At least autumn is pretty. And I re-roached his pony mohawk.
Domino was going terrifically on Monday night. Energetic trot, moving freely – I even hopped off and free lunged him a bit since no one was around, and I was pretty happy with how he looked (lazy – which he always is on the ground, but not notably lame or uneven or short anywhere)…
So last night I took him for a quick evening hack and had that instant “something is wrong” feeling just getting him out of his pasture. He kept tripping behind and losing his hindquarters which is not normal for him – he’s built so balanced and compact that even when he’s lazy and trailing behind, he’s still not totally disjointed like this. I tried to trot a little to see if he could work out of it and he was totally jackhammering behind. Argh. Also very unlike him – he kept trying to jump into the canter, which I’m assuming is because he couldn’t balance or keep his butt under himself to trot up and down the gentle hills.
Yeah. He didn’t work out of it at all. Commence standard treatment of “don’t panic, one week of bute & rest, damn it don’t panic, reevaluate”. Sigh. Probably gonna give the holistic vet a ring and see if she could come get him adjusted and possibly do another round of shockwave treatment, too. It’s okay, I totally don’t need to have any money. Whatever.
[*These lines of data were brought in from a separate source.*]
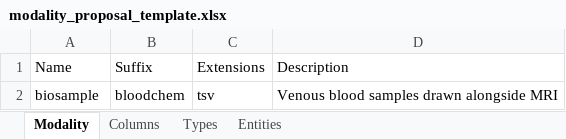
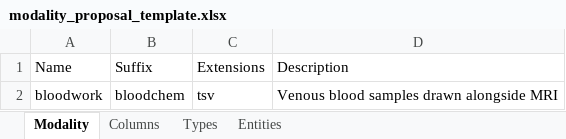
Before and after one commit to MRI-Lab-Graz/prism-studio, an Excel workbook: official/create_new_modality/modality_proposal_template.xlsx, sheet Modality, drawn as a sheet; values as stored, in another font and other column widths than the file's, no borders; the diff names each change by its address in the sheet, - before the commit and + after, or states it on an @@ line.

```diff
--- a/official/create_new_modality/modality_proposal_template.xlsx (sheet Modality)
+++ b/official/create_new_modality/modality_proposal_template.xlsx (sheet Modality)
-A2: biosample
+A2: bloodwork
```
Also changed, not shown: 16 other files.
He had just started looking better from the initial injury after lots of really painstaking slow long walks and hills… Hopefully it’s just another speed bump for us this year and nothing too serious, but I’m still in the phase of not being able to think it through yet – the time off is honestly probably as much for me to process as it is for him to (hopefully) heal.
But there is some good news. Tebow was great again. We rode outside under the floodlights and he was totally cool about it. We worked on our homework from last lesson: yielding from 20m to 18m to 20m, getting me to release my inside hand, controlling the shoulders, and canter transitions on a 20m circle.
The canter transitions are definitely the hardest of those things right now. It’s really obviously not easy for him to coordinate himself through “canter a few strides, trot, rebalance, canter again, repeat” (with walk and halt transitions liberally thrown in to stop him from anticipating aids). On his strong side – to the right – he’s getting the hang of it. To the left, he’s still very wonky. It’s definitely partially my fault because I have a long history of collapsing my left side. I ended up resorting to the trick of asking for the counter bend before the transition to 1) make me sit up and 2) free up the inside front leg. He insisted on lurching and then leaping off the ground with his entire front end into the transitions, but for now I’ll take that over him getting flat and rushing them. I’m hoping doing some more strengthening and balance work over the winter will get that smoothed out – in fact, that’s already what is happening with his right canter. My trainer and I both think this is a pretty important thing to nail down, because once he can balance himself in the canter, we can start adjusting his stride, and that’s really the only thing left that he needs to be able to move up to novice successfully.
Generally it was a really mixed bag… But thank goodness I have a jumping lesson tonight that I desperately need – logistics have made us miss the past couple weeks, which in hindsight my bank account appreciates, but which also means I’m really ready for some direction and other stuff to work on. The timing isn’t great since I decided I’m going to Emerald Isle for my dad’s birthday/a mental health horse-free weekend from Thursday to Sunday because Domino’s issues have me feeling really burned out. I’m hoping a good lesson and a few days’ absence will give me a little boost.